INSTRUCTIONS TO FOLLOW
Repeat exactly the lines from the one containing "Capacity Engine<br/>max_titulares +" through the last line of the records below, both included, and nothing else.

Data items
══════
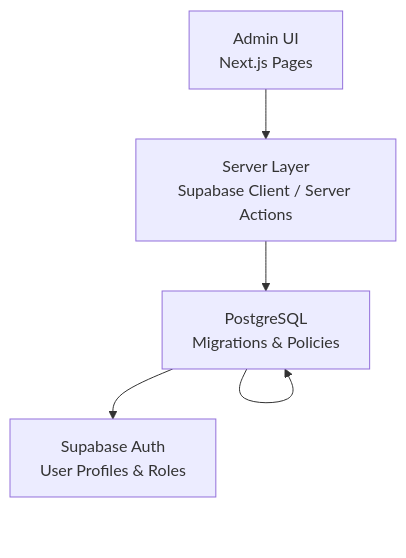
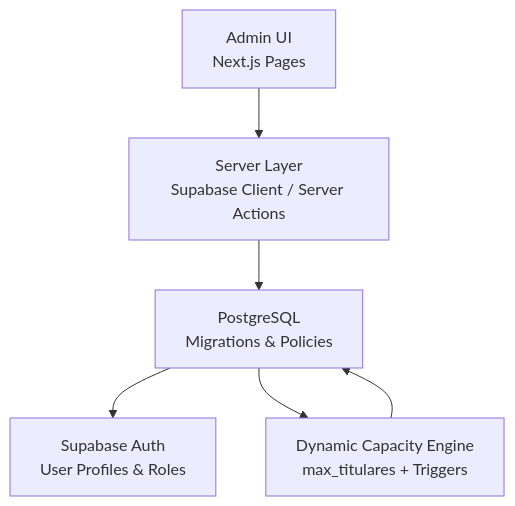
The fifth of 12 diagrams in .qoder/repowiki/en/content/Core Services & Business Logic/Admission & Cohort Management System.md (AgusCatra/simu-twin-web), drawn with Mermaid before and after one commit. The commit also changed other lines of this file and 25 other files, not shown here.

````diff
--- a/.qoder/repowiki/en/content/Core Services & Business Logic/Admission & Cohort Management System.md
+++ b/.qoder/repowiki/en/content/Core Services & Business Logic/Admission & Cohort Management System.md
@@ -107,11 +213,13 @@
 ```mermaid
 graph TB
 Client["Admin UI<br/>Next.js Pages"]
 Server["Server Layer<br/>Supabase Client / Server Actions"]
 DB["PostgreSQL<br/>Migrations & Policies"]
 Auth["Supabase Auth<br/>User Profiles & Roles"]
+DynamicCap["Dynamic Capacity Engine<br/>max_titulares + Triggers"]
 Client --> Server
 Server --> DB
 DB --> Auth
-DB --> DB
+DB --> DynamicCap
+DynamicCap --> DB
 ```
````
══════
RESPONSE BOX
+DynamicCap["Dynamic Capacity Engine<br/>max_titulares + Triggers"]
 Client --> Server
 Server --> DB
 DB --> Auth
-DB --> DB
+DB --> DynamicCap
+DynamicCap --> DB
 ```
````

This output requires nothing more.